Hilary Milne:

“Our number one priority is: We need to build experiences that capitalize on mobile,” said Rich Jones, Asos’s head of product and UX. “We’re designing experiences that are essentially right for the customers’ devices because their entire lives are here. How do we make sure our experience matches that?”
 
 It helps that the majority of Asos’s traffic and conversions are happening there. Globally, 70 percent of traffic and 58 percent of purchases happen on mobile. In the U.K., where Asos is headquartered, those figures creep up, to 80 percent and 70 percent for traffic and conversions, respectively.
 
 Jones said that when figuring out how to improve the mobile app, the technology team turns to customer pain points and figures out how to solve them. One of Asos’s strengths is its vast inventory of 85,000 products from 200 brands, and it’s resonating with customers. In its latest earnings report for the third quarter of 2017, retail sales were up 32 percent, to $859 million, putting it on track to hit $103 million in profits for the year.
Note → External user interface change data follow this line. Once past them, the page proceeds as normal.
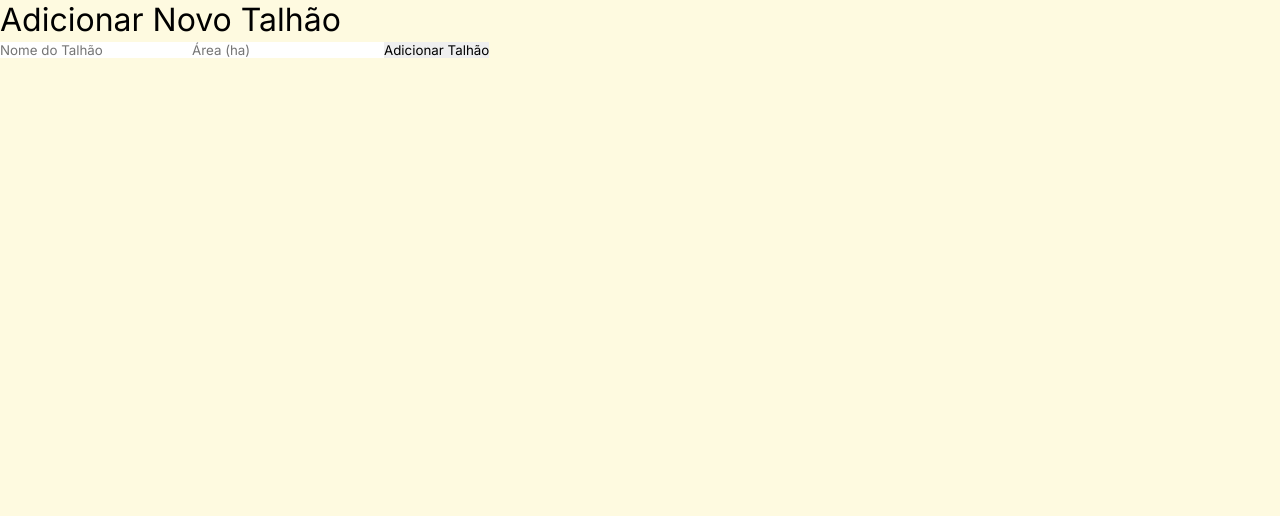
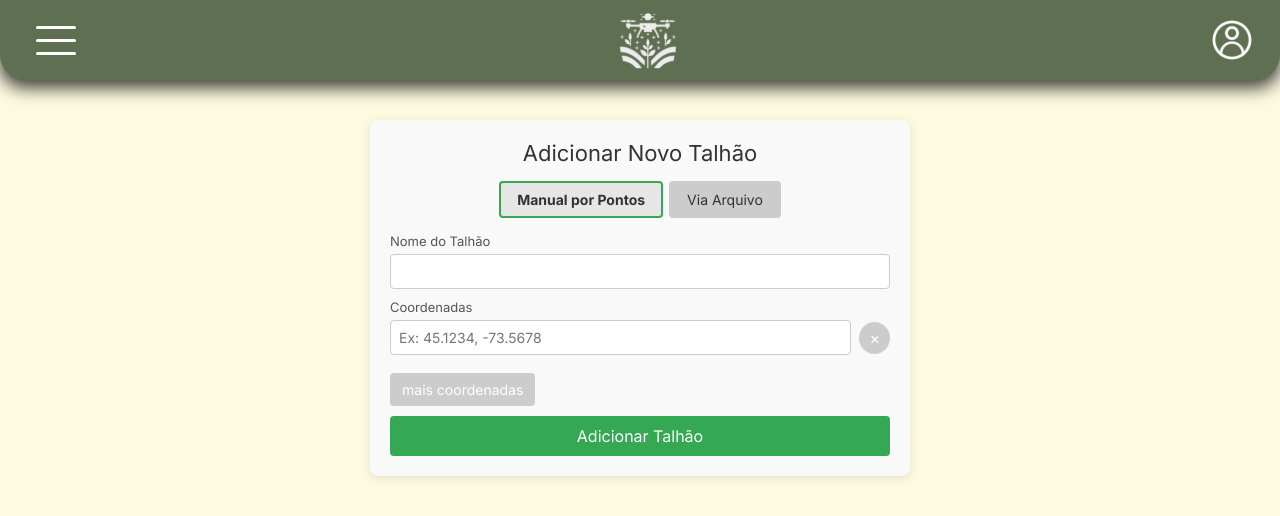
Before and after one commit to GutoVieoli/AgroAlot, a React (Vite) app in the folder vite-project/: page /add-talhao in a window 1280 px wide. Shown: the top 516 px of the page. Built offline with nearby package versions, Linux system fonts and the light colour scheme.

Commit message:
WIP: Pagina de addTalhoes

```diff
--- a/vite-project/src/pages/AddTalhaoPage.css
+++ b/vite-project/src/pages/AddTalhaoPage.css
@@ -0,0 +1,138 @@
+.add-talhao-container {
+    max-width: 500px;
+    margin: 40px auto;
+    padding: 20px;
+    background-color: #f9f9f9;
+    border-radius: 8px;
+    box-shadow: 0 2px 10px rgba(0, 0, 0, 0.1);
+    text-align: center;
+}
+
+.add-talhao-container h1 {
+    color: #333;
+    margin-bottom: 15px;
+    font-size: 22px;
+}
+
+.modo-switch {
+    display: flex;
+    justify-content: center;
+    margin-bottom: 15px;
+}
+
+.modo-switch button {
+    background-color: #ccc;
+    border: 2px solid transparent;
+    padding: 8px 16px;
+    margin: 0 3px;
+    cursor: pointer;
+    font-size: 14px;
+    border-radius: 4px;
+    transition: background-color 0.3s ease, border-color 0.3s ease;
+    color: #333;
+}
+
+.modo-switch button.active {
+    border-color: #34a853; /* Borda verde quando ativo */
+    background-color: #e6e6e6; /* Ligeiramente mais claro quando ativo */
+    font-weight: bold;
+}
+
+.add-talhao-form {
+    display: flex;
+    flex-direction: column;
+    gap: 10px;
+}
+
+.form-group {
+    display: flex;
+    flex-direction: column;
+    text-align: left;
+}
+
+.form-group label {
+    margin-bottom: 5px;
+    font-size: 13px;
+    color: #555;
+}
+
+.form-group input {
+    padding: 8px;
+    font-size: 14px;
+    border: 1px solid #ccc;
+    border-radius: 4px;
+}
+
+.form-group input:focus {
+    border-color: #34a853;
+    outline: none;
+}
+
+.coordenadas-group {
+    text-align: left;
+}
+
+.coordenada-item {
+    display: flex;
+    align-items: center;
+    margin-bottom: 8px;
+}
+
+.coordenada-item input {
+    flex-grow: 1;
+    margin-right: 8px;
+    padding: 8px;
+    font-size: 14px;
+}
+
+.remove-coordenada-btn {
+    background-color: #ccc;
+    color: white;
+    border: none;
+    padding: 6px 10px;
+    font-size: 16px;
+    border-radius: 50%;
+    cursor: pointer;
+    transition: background-color 0.3s ease;
+}
+
+.remove-coordenada-btn:hover {
+    background-color: #ff4d4d; /* Vermelho ao passar o mouse */
+}
+
+.add-coordenada-btn {
+    background-color: #ccc;
+    color: white;
+    padding: 8px 12px;
+    font-size: 14px;
+    border: none;
+    border-radius: 4px;
+    cursor: pointer;
+    transition: background-color 0.3s ease;
+    align-self: flex-start;
+    margin-top: 10px;
+}
+
+.add-coordenada-btn:hover {
+    background-color: #34a853; /* Verde ao passar o mouse */
+}
+
+.submit-btn {
+    background-color: #34a853;
+    color: white;
+    padding: 10px;
+    font-size: 16px;
+    border: none;
+    border-radius: 4px;
+    cursor: pointer;
+    transition: background-color 0.3s ease;
+}
+
+.submit-btn:hover {
+    background-color: #2c8e44;
+}
+
+.submit-btn:disabled {
+    background-color: #ccc;
+    cursor: not-allowed;
+}
--- a/vite-project/src/pages/AddTalhaoPage.jsx
+++ b/vite-project/src/pages/AddTalhaoPage.jsx
@@ -1,34 +1,115 @@
 import React, { useState } from 'react';
+import './AddTalhaoPage.css';
+import Topbar from '../components/Topbar';
 
 const AddTalhaoPage = () => {
     const [nome, setNome] = useState('');
-    const [area, setArea] = useState('');
+    const [coordenadas, setCoordenadas] = useState(['']);
+    const [modo, setModo] = useState('manual');
 
-    const handleSubmit = (e) => {
+    const handleAddCoordenada = () => {
+        setCoordenadas([...coordenadas, '']);
+    };
+
+    const handleCoordenadaChange = (index, value) => {
+        const novasCoordenadas = [...coordenadas];
+        novasCoordenadas[index] = value;
+        setCoordenadas(novasCoordenadas);
+    };
+
+    const handleRemoveCoordenada = (index) => {
+        const novasCoordenadas = coordenadas.filter((_, i) => i !== index);
+        setCoordenadas(novasCoordenadas);
+    };
+
+    const handleSubmitManual = (e) => {
         e.preventDefault();
-        console.log("Talhão adicionado:", { nome, area });
+        console.log("Talhão adicionado com coordenadas:", { nome, coordenadas });
         setNome('');
-        setArea('');
+        setCoordenadas(['']);
+    };
+
+    const handleSubmitArquivo = (e) => {
+        e.preventDefault();
+        console.log("Talhão adicionado via arquivo");
     };
 
     return (
         <div>
+            <Topbar />
+            <div className="add-talhao-container">
                 <h1>Adicionar Novo Talhão</h1>
-            <form onSubmit={handleSubmit}>
+                <div className="modo-switch">
+                    <button
+                        className={modo === 'manual' ? 'active' : ''}
+                        onClick={() => setModo('manual')}
+                    >
+                        Manual por Pontos
+                    </button>
+                    <button
+                        className={modo === 'arquivo' ? 'active' : ''}
+                        onClick={() => setModo('arquivo')}
+                    >
+                        Via Arquivo
+                    </button>
+                </div>
+                {modo === 'manual' && (
+                    <form onSubmit={handleSubmitManual} className="add-talhao-form">
+                        <div className="form-group">
+                            <label htmlFor="nome">Nome do Talhão</label>
                             <input
                                 type="text"
+                                id="nome"
                                 value={nome}
                                 onChange={(e) => setNome(e.target.value)}
-                    placeholder="Nome do Talhão"
+                                required
                             />
+                        </div>
+                        <div className="form-group coordenadas-group">
+                            <label>Coordenadas</label>
+                            {coordenadas.map((coord, index) => (
+                                <div key={index} className="coordenada-item">
                                     <input
-                    type="number"
-                    value={area}
-                    onChange={(e) => setArea(e.target.value)}
-                    placeholder="Área (ha)"
+                                        type="text"
+                                        placeholder="Ex: 45.1234, -73.5678"
+                                        value={coord}
+                                        onChange={(e) => handleCoordenadaChange(index, e.target.value)}
+                                        required
                                     />
-                <button type="submit">Adicionar Talhão</button>
+                                    <button
+                                        type="button"
+                                        className="remove-coordenada-btn"
+                                        onClick={() => handleRemoveCoordenada(index)}
+                                    >
+                                        ×
+                                    </button>
+                                </div>
+                            ))}
+                            <button type="button" className="add-coordenada-btn" onClick={handleAddCoordenada}>
+                                mais coordenadas
+                            </button>
+                        </div>
+                        <button type="submit" className="submit-btn">Adicionar Talhão</button>
                     </form>
+                )}
+                {modo === 'arquivo' && (
+                    <form onSubmit={handleSubmitArquivo} className="add-talhao-form">
+                        <div className="form-group">
+                            <label htmlFor="nome">Nome do Talhão</label>
+                            <input type="text" id="nome" required />
+                        </div>
+                        <div className="form-group">
+                            <label htmlFor="cultura">Cultura</label>
+                            <input type="text" id="cultura" required />
+                        </div>
+                        <div className="form-group">
+                            <label htmlFor="arquivo">Arquivo (JSON ou GeoJSON)</label>
+                            <input type="file" id="arquivo" accept=".json,.geojson" required />
+                        </div>
+                        <button type="submit" className="submit-btn">Adicionar Talhão</button>
+                    </form>
+                )}
+            </div>
         </div>
     );
 };
```
Lines whose indentation alone changed are shown as unchanged.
For their most recent results, Asos outpaced competitors like Zara, where sales rose 17 percent, and H&M, which saw a 9 percent sales bump.
 
 But while scrolling through endless product pages is suitable for desktop, such a dense assortment is difficult to digest on mobile, a problem Jones and his team set out to fix.